Carlos Monarrez and Dave Birkett, Detroit Free Press
Even with budding star running back Kerryon Johnson sidelined with an injury, the Detroit Lions’ run game hasn’t missed a step.
The Lions have rushed for more than 100 yards in each of their past three games. It’s one of the best three-game rushing performances of the season for the Lions.
And yet, it’s hard to fathom. Johnson was averaging 5.4 yards per carry and broke the century mark twice on his own when he went down with a sprained left knee Nov. 18 against the Carolina Panthers.
The next week, LeGarrette Blount ran for 88 of the Lions’ 111 rushing yards against the Chicago Bears.
The week after that, Blount had 61 of the Lions’ 102 rushing yards against the Los Angeles Rams.
Last week, it was the unlikely contribution of Zach Zenner. He was key in an inspired fourth-quarter drive and ran for 54 of the Lions’ 122 yards against the Arizona Cardinals.
The metaphor of cooking with cold grease was recently invoked when Blount spoke of the need for running backs to get carries in order to find their rhythm. But Zenner’s lack of carries was even greater; he was out of football for nearly two months until the Lions signed him Nov. 6.
“He cookin’ with the air fryer,” Blount said Thursday.
Blount. Zenner. How has the Lions’ run game inexplicably continued to churn?
“There really ain’t no secret,” Blount said. “We’ve just been executing better and better as the year’s gone on. Better blocking, better running, better decision-making, breaking more tackles. It’s a series of things that have contributed to it.”
In a way, the Lions have had little choice. With injuries and the Golden Tate trade limiting their offensive arsenal, the Lions have had to rely on the run game despite its ineffectiveness in the past.
“It’s a team game, it’s complementary,” Blount said. “In order for you to be successful on offense, you’ve got to run the ball well. You’ve got to throw the ball well and you’ve got to block well.
“Any offensive player would come in here and say they want an offensive explosion. But realistically that rarely happens. You’re not going to see a lot of games where guys are passing for 400, 500 yards. You’re not going to see a lot of game where guys are rushing for 238 yards on less than 20 carries with four touchdowns. You’re not going to see things like that happen often.”
Even the Tennessee Titans’ Derrick Henry — he of the 238 yards and four touchdowns — would probably admit his impressive showing last week against the Jacksonville Jaguars’ lifeless defense isn’t likely to happen again any time soon.
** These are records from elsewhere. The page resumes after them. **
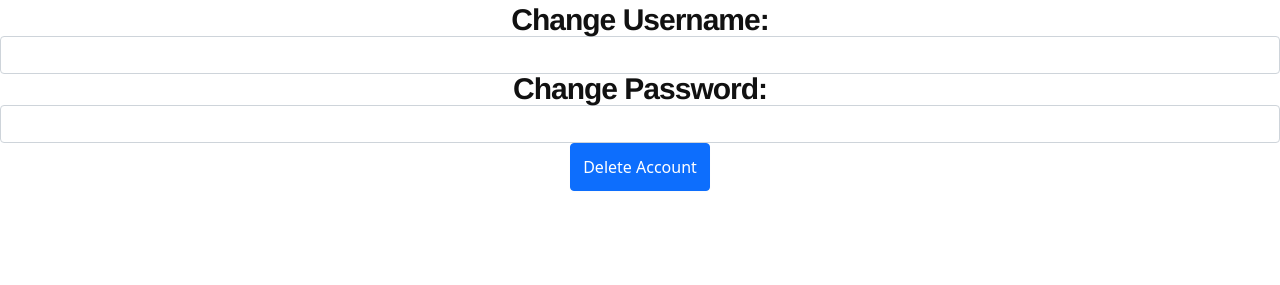
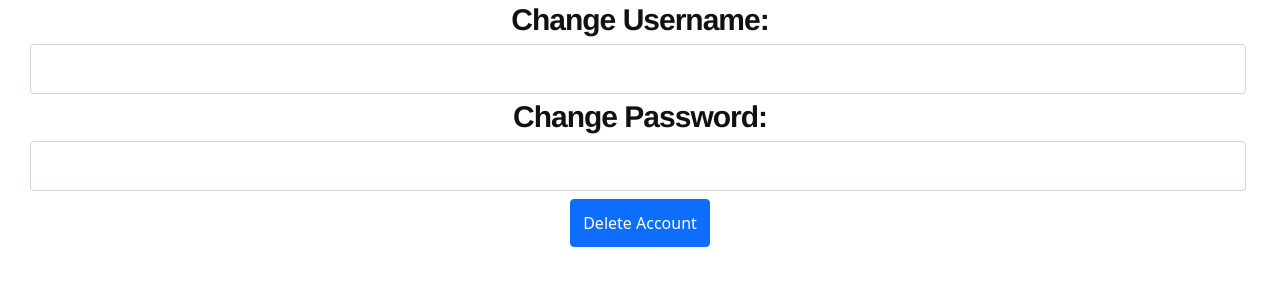
Before and after one commit to comp426-2022-spring/a99-ogma, a website: page public/settings.html in a window 1280 px wide. Shown: the part 51-336 px from the top of the page. Drawn offline with nearby package versions, Linux system fonts and the light colour scheme.

Commit message:
settings

```diff
--- a/public/settings.html
+++ b/public/settings.html
@@ -14,12 +14,12 @@
     <form action="entry_page.html" method="POST">
         <div class="form-group">
             <label for="username">Change Username:</label>
-            <input class="form-control" name="username">
+            <input type="text" class="form-control" name="username">
         </div>
 
         <div class="form-group">
             <label for="password">Change Password:</label>
-            <input class="form-control" name="password">
+            <input type = "text" class="form-control" name="password">
         </div>
 
         <button onclick= "location.href = 'bye.html';" type="submit" class="btn btn-primary">Delete Account</button>
--- a/public/style.css
+++ b/public/style.css
@@ -69,7 +69,7 @@ label {
   color: #111; font-family: 'Helvetica Neue', sans-serif; font-size: 30px; font-weight: bold; letter-spacing: -1px; line-height: 1; text-align: center;
 }
 
-input[type=text] {
+input[type=text], input[type=form-control] {
   width: 95%;
   padding: 12px 20px;
   margin: 8px 30px;
```
Also changed, not shown: 1 other file.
Like the Titans and every other team, the Lions can’t hope for an offensive anomaly to save them. They have to deal with the reality of who’s available.
“It may not always be a ton of points and a ton of yards,” offensive coordinator Jim Bob Cooter said. “We’d love to move the ball every drive and score points every drive, but we’re going to find a way to win that game.
“That’s the goal of our staff, that’s the goal of our offense. How can we work together with our defense, with our special teams to get the win, to walk out of there with the win? If it’s pretty, if it’s ugly, we’ll take the win. They all count the same.”
The Lions’ 17-3 was roundly criticized as boring football — though that matters little to the Lions. And they could be in for more of the same this wek, with quarterback Matthew Stafford dealing with a back injury and the Lions visiting the Buffalo Bills’ top-ranked defense Sunday.
“I haven’t really saw that or heard that,” Blount said of the boring talk. “But we don’t really care about that. Whatever it takes for us to get the win, we don’t care if it’s a boring or exciting game to anyone else. It’s about winning to us, really.”
Contact Carlos Monarrez at firstname.lastname@example.org or follow him on Twitter @cmonarrez.